Cidea, one of three members of the CIDE (cell-death-inducing DNA-fragmentation-factor-45-like effector) family of proteins, is highly enriched in brown adipose tissue, in which it plays a critical role in adaptive thermogenesis and fat accumulation. Cidea-null mice have increased energy expenditure with resistance to high-fat-diet-induced obesity and diabetes. However, little is known as to how the Cidea protein is regulated. In the present study we show that Cidea is a short-lived protein as measured by cycloheximide-based protein chase experiments in different cell lines or in differentiated brown adipocytes. Proteasome inhibitors specifically increased the stability of both transfected and endogenous Cidea protein. Furthermore, Cidea protein was found to be polyubiquitinated when overexpressed in different culture cells as well as in differentiated mature brown adipocytes. Extensive mutational analysis of individual lysine residues revealed that ubiquitinated lysine residues are located in the N-terminal region of Cidea, as alteration of these lysine residues to alanine (N-5KA mutant) renders Cidea much more stable when compared with wild-type or C-terminal lysine-less mutant (C-5KA). Furthermore, K23 (Lys23) within the N-terminus of the Cidea was identified as the major contributor to its polyubiquitination signal and the protein instability. Taken together, the results of our study demonstrated that the ubiquitin-proteasome system confers an important post-translational modification that controls the protein stability of Cidea.
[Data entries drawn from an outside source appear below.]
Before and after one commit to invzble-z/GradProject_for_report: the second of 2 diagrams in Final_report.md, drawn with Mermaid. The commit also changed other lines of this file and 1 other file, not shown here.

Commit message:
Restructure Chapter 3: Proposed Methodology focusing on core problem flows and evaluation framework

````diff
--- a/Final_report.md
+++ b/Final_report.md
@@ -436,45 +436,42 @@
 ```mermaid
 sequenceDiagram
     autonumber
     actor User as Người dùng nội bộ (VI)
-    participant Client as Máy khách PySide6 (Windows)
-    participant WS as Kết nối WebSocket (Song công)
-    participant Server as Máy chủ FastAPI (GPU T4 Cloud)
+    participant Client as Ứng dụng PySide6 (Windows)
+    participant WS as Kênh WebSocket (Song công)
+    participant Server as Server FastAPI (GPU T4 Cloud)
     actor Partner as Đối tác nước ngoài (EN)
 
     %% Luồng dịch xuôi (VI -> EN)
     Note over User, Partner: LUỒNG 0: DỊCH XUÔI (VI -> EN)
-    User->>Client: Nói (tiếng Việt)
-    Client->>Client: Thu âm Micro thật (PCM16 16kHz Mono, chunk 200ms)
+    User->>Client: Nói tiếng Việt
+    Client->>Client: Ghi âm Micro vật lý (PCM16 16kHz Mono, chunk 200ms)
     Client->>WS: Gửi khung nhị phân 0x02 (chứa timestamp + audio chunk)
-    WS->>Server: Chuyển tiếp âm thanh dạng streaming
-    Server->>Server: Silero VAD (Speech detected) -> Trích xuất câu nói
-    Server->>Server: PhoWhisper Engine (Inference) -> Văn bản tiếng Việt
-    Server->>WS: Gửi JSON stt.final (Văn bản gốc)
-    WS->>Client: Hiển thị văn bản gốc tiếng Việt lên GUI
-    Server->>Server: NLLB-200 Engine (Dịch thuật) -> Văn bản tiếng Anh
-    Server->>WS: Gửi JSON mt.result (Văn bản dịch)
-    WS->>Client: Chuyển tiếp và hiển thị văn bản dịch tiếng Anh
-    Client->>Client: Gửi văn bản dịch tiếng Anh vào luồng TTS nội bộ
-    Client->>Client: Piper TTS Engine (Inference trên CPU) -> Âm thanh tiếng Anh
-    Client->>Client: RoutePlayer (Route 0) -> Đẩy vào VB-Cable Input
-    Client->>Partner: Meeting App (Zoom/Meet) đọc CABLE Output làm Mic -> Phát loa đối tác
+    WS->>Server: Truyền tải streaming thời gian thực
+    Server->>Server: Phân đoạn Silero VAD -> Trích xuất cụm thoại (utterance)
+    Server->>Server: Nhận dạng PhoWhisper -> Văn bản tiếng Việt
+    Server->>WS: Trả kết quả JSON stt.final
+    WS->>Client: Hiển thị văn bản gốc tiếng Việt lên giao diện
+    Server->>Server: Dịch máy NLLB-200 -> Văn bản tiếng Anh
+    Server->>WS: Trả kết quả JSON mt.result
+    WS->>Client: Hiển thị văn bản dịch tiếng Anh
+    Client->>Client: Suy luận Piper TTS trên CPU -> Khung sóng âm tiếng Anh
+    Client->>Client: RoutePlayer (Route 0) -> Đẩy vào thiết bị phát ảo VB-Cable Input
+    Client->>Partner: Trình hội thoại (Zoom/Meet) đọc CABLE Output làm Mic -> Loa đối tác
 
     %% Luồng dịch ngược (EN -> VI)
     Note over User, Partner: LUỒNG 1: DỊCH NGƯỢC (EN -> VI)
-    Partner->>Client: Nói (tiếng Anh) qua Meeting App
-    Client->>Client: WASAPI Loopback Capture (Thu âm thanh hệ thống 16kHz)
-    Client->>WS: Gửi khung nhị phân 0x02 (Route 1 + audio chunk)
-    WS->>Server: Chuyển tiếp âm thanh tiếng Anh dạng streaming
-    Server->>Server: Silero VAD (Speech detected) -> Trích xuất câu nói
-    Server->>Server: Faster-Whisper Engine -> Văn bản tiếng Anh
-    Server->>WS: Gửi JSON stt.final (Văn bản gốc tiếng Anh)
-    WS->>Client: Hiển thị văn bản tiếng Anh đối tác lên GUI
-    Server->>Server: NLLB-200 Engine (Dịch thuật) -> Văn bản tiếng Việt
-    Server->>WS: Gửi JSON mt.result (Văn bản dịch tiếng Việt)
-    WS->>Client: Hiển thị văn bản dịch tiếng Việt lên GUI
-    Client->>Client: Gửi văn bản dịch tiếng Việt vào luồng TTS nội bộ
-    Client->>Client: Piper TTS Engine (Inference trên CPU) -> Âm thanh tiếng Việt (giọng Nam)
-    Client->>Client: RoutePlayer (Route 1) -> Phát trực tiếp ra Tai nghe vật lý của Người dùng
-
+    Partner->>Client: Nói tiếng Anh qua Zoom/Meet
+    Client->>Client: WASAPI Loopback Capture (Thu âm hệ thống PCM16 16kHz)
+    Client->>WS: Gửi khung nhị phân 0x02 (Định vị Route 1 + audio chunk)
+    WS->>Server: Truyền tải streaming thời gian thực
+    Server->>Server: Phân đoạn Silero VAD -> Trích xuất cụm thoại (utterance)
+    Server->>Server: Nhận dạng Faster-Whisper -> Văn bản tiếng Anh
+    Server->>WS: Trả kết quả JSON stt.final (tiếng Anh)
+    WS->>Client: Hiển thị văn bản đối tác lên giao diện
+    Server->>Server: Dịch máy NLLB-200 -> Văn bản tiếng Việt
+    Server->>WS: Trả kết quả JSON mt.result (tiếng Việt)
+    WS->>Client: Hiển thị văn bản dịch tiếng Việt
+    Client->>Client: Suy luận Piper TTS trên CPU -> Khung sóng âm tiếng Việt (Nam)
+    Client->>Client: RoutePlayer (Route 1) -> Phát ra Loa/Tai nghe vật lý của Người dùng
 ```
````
- Brown adipose tissue
- Cell-death-inducing DNA-fragmentation-factor-45-like effector (CIDE)